Interpretation: The Sermon was significant because it revealed what the leadership or theological communicators of Evangelical Christianity worry about. This official narrative identifies individualism as a threat to Christian life and ethics. In this context, students are at the centre of individualism’s material and cultural influence. They need to be taught a countercultural message which challenges 'the me,me, me' orientation.
The Church: All groups raised the issue of the difference between individual worship and community worship, some noting that you cannot bring to the community what you do not have individually, and thus in a sense, the individual aspect of worship may be primary.
The Hymns: During the course of worship, there were a number of songs which explored the theme of God's love. The style of these hymns echoed romantic pop songs in secular culture. Their orientation was individualistic and personalist ('God loves me'). This raises an interesting issue of conflict between an official narrative and theological messages being embraced and transmitted through the congregation.
How this Observations Relate to Previous Research: In key respects these observations confirm elements of previous research in a similar area. The recent publication Christianity and the University Experience (2013) illustrate several elements which overlap with the experience of Dublin students:
* Christianity as Relationship: The research of Matthew Guest, Kristin Aune et al overlapped visibly with the experience of Dublin students. As they suggest: '[the students] view Christian identity as something primarily shaped by and expressed in social relationships, rather than in assent to doctrine or belief', p. 31 This observation was reflected in the first two settings, DCU and Maynooth. Students stressed belonging, familiarity and personal connection over doctrinal formulas. While correct teaching was an element in the consideration of many students, spiritual support was more vital. The claim that 'the Church could be anywhere' spoke to a group of people who were mobile, post-denominational and theologically fluid.
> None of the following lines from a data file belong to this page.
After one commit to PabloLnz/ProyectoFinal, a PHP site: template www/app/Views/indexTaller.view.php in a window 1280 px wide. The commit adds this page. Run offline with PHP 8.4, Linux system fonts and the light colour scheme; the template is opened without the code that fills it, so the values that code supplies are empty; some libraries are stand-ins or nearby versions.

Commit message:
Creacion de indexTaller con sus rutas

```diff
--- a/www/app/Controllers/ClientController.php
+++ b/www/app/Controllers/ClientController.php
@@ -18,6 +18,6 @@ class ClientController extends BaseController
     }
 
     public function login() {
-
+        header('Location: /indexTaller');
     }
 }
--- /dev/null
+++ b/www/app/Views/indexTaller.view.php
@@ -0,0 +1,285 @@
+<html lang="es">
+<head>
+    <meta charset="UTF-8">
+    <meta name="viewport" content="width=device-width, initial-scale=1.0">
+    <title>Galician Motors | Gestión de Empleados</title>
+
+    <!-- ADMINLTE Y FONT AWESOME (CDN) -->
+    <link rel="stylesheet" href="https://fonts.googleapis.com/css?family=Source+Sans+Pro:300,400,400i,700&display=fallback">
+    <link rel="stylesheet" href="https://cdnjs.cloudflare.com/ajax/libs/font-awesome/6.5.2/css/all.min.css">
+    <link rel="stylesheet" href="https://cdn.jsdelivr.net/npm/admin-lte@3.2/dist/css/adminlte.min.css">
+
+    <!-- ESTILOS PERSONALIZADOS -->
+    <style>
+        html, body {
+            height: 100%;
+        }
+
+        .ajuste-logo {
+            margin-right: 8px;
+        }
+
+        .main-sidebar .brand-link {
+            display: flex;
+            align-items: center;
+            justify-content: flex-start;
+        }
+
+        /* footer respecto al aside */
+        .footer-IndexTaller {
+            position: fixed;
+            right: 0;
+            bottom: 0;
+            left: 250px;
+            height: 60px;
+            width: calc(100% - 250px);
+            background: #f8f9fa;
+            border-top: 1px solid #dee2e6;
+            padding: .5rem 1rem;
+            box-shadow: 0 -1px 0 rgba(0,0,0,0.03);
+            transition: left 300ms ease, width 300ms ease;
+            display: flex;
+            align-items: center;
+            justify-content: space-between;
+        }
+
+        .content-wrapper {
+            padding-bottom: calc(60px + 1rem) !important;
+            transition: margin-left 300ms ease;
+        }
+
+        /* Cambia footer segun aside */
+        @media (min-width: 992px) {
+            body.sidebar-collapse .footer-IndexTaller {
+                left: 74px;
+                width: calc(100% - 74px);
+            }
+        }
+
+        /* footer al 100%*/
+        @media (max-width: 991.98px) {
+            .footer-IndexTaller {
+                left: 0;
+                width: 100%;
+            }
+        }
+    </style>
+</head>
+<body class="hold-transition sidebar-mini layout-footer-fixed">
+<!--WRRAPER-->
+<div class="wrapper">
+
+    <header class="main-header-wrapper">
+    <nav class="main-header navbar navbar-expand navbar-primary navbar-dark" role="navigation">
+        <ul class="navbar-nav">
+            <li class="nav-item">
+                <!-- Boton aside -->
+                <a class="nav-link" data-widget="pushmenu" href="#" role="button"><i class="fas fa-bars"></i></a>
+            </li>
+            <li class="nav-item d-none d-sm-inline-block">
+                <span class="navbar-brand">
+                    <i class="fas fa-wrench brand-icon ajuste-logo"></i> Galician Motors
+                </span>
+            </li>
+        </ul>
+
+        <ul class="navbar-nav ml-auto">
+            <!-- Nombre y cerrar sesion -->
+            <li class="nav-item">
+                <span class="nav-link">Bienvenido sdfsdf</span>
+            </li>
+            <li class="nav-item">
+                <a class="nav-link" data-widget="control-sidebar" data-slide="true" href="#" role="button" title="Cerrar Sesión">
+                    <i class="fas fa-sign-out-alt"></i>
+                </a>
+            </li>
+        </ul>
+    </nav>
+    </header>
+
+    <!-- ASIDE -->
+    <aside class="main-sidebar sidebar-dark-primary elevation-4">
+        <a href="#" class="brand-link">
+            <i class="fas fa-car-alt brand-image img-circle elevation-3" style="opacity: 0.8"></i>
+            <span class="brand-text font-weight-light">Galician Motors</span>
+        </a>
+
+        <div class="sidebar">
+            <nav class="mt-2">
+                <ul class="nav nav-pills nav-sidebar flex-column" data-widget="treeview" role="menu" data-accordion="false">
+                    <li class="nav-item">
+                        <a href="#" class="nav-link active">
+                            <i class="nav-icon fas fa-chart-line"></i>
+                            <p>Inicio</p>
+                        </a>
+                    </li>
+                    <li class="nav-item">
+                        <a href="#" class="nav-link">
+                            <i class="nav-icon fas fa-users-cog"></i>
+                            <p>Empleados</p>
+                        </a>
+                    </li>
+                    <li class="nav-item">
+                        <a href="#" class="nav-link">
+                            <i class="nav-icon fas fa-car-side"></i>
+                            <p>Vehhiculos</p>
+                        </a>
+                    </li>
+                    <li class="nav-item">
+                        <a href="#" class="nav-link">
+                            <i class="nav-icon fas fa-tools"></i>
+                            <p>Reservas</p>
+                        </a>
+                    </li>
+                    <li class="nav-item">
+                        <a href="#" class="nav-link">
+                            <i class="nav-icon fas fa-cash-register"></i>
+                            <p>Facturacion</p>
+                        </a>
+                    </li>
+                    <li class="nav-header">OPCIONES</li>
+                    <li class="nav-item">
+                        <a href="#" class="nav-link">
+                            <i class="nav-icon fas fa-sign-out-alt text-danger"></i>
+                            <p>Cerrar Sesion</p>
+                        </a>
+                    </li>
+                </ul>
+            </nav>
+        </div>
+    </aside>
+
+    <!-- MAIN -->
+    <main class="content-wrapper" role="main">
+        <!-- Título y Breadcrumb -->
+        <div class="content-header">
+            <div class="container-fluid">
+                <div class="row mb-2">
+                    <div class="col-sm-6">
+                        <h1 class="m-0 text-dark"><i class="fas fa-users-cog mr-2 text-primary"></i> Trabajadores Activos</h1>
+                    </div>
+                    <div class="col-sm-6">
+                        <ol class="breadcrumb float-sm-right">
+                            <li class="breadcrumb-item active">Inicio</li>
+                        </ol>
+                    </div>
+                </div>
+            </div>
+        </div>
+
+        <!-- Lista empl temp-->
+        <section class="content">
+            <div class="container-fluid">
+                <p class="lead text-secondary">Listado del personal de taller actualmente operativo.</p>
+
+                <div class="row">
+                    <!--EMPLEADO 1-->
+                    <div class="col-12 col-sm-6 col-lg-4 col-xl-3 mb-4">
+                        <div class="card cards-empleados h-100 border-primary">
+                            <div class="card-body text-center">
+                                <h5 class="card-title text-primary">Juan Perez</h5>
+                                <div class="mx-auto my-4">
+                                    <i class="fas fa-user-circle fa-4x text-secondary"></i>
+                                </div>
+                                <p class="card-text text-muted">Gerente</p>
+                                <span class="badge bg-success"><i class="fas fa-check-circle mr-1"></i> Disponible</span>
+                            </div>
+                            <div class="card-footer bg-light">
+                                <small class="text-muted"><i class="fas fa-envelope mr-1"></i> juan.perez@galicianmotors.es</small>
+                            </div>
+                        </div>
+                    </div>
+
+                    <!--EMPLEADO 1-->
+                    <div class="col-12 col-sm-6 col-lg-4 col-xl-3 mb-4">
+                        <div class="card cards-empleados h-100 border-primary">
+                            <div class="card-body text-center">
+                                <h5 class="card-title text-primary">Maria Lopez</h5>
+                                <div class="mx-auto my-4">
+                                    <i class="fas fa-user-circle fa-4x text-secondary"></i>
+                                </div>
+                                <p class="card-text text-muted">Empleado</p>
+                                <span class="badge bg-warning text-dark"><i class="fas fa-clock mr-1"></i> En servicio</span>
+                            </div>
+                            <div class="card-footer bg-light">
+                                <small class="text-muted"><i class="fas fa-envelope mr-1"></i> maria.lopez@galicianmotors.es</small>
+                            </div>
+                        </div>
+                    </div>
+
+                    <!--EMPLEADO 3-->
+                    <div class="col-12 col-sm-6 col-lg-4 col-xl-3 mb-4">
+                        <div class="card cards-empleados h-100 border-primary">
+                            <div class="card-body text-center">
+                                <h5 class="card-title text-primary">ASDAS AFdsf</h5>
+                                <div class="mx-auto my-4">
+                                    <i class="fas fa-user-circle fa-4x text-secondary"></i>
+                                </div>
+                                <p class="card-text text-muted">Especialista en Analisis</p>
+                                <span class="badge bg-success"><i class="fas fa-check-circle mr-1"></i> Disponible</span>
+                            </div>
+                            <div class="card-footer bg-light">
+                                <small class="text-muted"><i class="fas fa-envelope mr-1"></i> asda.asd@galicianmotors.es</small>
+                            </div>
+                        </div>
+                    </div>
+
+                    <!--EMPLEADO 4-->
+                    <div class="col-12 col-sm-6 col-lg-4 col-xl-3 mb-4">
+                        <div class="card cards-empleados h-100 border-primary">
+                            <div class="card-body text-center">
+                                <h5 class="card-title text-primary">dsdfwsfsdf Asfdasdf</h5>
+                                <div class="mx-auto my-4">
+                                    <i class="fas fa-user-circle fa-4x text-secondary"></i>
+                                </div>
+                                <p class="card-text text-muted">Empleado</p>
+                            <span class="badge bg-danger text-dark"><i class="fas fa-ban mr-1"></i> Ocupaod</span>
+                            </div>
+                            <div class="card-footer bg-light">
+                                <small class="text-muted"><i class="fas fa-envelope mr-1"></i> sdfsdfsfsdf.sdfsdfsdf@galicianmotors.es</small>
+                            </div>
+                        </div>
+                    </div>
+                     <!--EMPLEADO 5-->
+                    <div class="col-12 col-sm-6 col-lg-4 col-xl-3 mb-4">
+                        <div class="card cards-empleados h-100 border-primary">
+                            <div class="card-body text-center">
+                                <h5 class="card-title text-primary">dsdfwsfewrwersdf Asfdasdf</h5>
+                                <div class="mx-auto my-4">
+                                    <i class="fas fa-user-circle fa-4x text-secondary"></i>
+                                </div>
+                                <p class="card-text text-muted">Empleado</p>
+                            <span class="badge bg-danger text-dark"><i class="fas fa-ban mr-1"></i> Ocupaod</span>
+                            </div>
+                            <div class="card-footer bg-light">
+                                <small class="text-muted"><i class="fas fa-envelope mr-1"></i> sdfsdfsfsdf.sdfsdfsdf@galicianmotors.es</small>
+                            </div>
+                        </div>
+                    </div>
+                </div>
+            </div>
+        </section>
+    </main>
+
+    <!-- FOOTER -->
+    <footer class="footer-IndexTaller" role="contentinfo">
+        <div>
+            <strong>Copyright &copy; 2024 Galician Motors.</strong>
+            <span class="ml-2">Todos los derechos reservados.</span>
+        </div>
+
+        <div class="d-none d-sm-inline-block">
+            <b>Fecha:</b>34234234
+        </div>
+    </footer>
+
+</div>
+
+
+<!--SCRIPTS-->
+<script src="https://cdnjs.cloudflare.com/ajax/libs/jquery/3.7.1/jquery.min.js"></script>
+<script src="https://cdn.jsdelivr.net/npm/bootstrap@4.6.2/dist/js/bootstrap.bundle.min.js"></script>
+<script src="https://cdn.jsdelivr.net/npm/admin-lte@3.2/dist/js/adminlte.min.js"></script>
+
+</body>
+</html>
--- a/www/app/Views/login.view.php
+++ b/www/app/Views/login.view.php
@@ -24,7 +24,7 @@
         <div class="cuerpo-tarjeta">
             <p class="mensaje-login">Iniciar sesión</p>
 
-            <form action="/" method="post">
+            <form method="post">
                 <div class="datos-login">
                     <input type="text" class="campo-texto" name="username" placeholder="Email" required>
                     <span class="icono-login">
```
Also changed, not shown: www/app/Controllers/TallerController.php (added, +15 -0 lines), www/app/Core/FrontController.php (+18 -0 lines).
Christianity and Subjectivity: Christianity and the University Experience (2013) also brought into focus some of the issues which concerned Chaplains, especially the issue of individualism. Research suggests that subjectivity (and the notion of a personal relationship with God) is vital for Christian students across the theological spectrum. As Matthew Guest, Kristin Aune et al note: 'The elevation of subjective experience in which a vital relationship with God is worked out may reflect the presence of students influenced by the charismatic tradition, or by the broader emphasis upon the subjective found across religious developments in contemporary Britain' (p. 45).
* Pluralism: It is notable that even within a predominantly Catholic context, interaction with Christian students in Dublin (of Protestant and Catholic affiliations) revealed a great deal of diversity in terms of religious emphasis- ranging from a notion of Christianity springing from the Holy Spirit to a focus on the act of going to Church and 'experiencing mass'. It is clear that students are faced with multiple definitions of Christianity and have to find a way of navigating these differences. Some choose a Biblical focus while others are more habitual, preferring familiar forms of worship and community. There were a few students that were more experiential, placing less emphasis upon the Bible or institution. Interestingly theological categories or doctrinal disputes played very little part in the way these students understood their Christian identity. As Matthew Guest, Kristin Aune et al observe: ''The present-day pattern is one of reconfiguration at the popular level and while the process is not undefined by established tradition it is also characterised by an unprecedented blurring of boundaries, informed by a common cultural experience of cultural and religious experience. Christianity' is a category which is being rethought and reconfigured in ways which challenge conventional definitions we might consider normative.' (p. 33).